(Problem details):
Images are to be dropped; everything else in the entries below must be copied exactly.

+++ Provided material

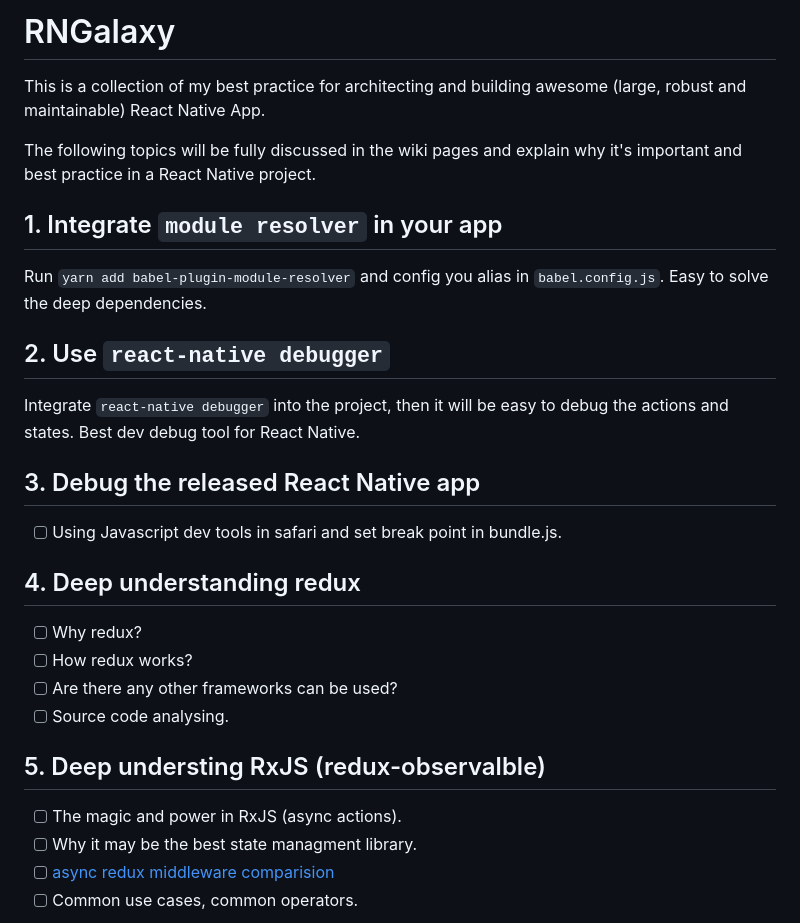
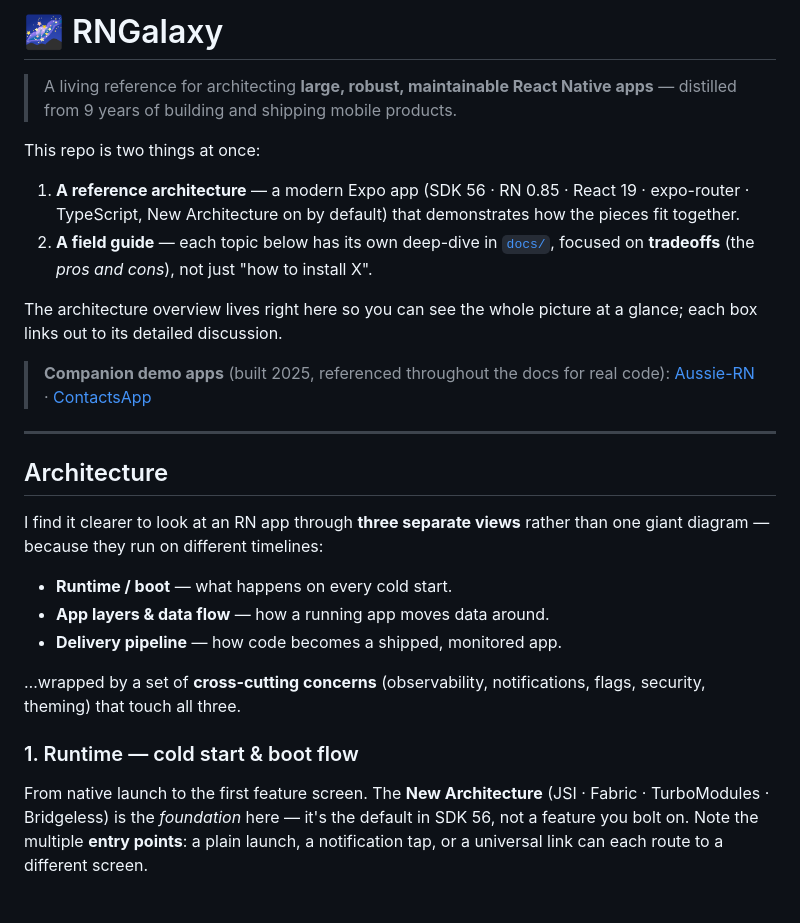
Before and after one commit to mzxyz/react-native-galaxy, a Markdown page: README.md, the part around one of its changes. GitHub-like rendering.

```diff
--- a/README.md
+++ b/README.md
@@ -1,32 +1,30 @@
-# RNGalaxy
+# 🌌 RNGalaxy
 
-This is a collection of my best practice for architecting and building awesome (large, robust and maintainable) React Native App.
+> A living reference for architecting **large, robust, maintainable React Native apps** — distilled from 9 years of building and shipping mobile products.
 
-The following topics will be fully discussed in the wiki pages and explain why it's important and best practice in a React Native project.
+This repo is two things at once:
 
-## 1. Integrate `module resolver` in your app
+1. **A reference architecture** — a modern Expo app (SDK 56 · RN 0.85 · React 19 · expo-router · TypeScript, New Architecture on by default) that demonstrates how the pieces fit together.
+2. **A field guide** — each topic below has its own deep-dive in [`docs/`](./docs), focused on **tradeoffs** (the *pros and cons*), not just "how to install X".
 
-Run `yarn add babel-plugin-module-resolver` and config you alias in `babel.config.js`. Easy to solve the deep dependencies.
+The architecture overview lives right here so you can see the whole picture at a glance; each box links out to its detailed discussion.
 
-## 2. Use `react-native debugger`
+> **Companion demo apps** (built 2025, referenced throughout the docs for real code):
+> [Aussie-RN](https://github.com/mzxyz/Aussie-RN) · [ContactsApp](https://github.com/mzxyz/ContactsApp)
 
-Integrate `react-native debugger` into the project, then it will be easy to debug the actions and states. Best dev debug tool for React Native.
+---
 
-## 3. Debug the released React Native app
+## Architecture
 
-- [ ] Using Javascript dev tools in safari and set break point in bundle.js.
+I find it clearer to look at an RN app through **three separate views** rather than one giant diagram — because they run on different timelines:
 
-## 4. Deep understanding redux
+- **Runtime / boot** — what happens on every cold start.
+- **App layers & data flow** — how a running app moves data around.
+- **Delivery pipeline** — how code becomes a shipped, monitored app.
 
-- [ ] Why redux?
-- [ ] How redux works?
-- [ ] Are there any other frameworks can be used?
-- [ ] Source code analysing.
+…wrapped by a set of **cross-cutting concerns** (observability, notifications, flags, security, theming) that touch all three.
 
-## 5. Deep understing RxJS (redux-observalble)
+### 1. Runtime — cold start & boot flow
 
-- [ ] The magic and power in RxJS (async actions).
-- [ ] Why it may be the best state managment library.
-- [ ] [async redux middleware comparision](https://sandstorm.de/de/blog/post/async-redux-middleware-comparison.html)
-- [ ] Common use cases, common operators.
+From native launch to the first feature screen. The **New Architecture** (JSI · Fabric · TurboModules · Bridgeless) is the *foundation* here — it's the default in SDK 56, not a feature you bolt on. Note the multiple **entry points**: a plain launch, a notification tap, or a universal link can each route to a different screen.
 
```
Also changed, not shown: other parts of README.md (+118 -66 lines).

++++++

(Solution to the problem):
Before and after one commit to mzxyz/react-native-galaxy, a Markdown page: README.md, the part around one of its changes. GitHub-like rendering.

```diff
--- a/README.md
+++ b/README.md
@@ -1,32 +1,30 @@
-# RNGalaxy
+# 🌌 RNGalaxy
 
-This is a collection of my best practice for architecting and building awesome (large, robust and maintainable) React Native App.
+> A living reference for architecting **large, robust, maintainable React Native apps** — distilled from 9 years of building and shipping mobile products.
 
-The following topics will be fully discussed in the wiki pages and explain why it's important and best practice in a React Native project.
+This repo is two things at once:
 
-## 1. Integrate `module resolver` in your app
+1. **A reference architecture** — a modern Expo app (SDK 56 · RN 0.85 · React 19 · expo-router · TypeScript, New Architecture on by default) that demonstrates how the pieces fit together.
+2. **A field guide** — each topic below has its own deep-dive in [`docs/`](./docs), focused on **tradeoffs** (the *pros and cons*), not just "how to install X".
 
-Run `yarn add babel-plugin-module-resolver` and config you alias in `babel.config.js`. Easy to solve the deep dependencies.
+The architecture overview lives right here so you can see the whole picture at a glance; each box links out to its detailed discussion.
 
-## 2. Use `react-native debugger`
+> **Companion demo apps** (built 2025, referenced throughout the docs for real code):
+> [Aussie-RN](https://github.com/mzxyz/Aussie-RN) · [ContactsApp](https://github.com/mzxyz/ContactsApp)
 
-Integrate `react-native debugger` into the project, then it will be easy to debug the actions and states. Best dev debug tool for React Native.
+---
 
-## 3. Debug the released React Native app
+## Architecture
 
-- [ ] Using Javascript dev tools in safari and set break point in bundle.js.
+I find it clearer to look at an RN app through **three separate views** rather than one giant diagram — because they run on different timelines:
 
-## 4. Deep understanding redux
+- **Runtime / boot** — what happens on every cold start.
+- **App layers & data flow** — how a running app moves data around.
+- **Delivery pipeline** — how code becomes a shipped, monitored app.
 
-- [ ] Why redux?
-- [ ] How redux works?
-- [ ] Are there any other frameworks can be used?
-- [ ] Source code analysing.
+…wrapped by a set of **cross-cutting concerns** (observability, notifications, flags, security, theming) that touch all three.
 
-## 5. Deep understing RxJS (redux-observalble)
+### 1. Runtime — cold start & boot flow
 
-- [ ] The magic and power in RxJS (async actions).
-- [ ] Why it may be the best state managment library.
-- [ ] [async redux middleware comparision](https://sandstorm.de/de/blog/post/async-redux-middleware-comparison.html)
-- [ ] Common use cases, common operators.
+From native launch to the first feature screen. The **New Architecture** (JSI · Fabric · TurboModules · Bridgeless) is the *foundation* here — it's the default in SDK 56, not a feature you bolt on. Note the multiple **entry points**: a plain launch, a notification tap, or a universal link can each route to a different screen.
 
```
Also changed, not shown: other parts of README.md (+118 -66 lines).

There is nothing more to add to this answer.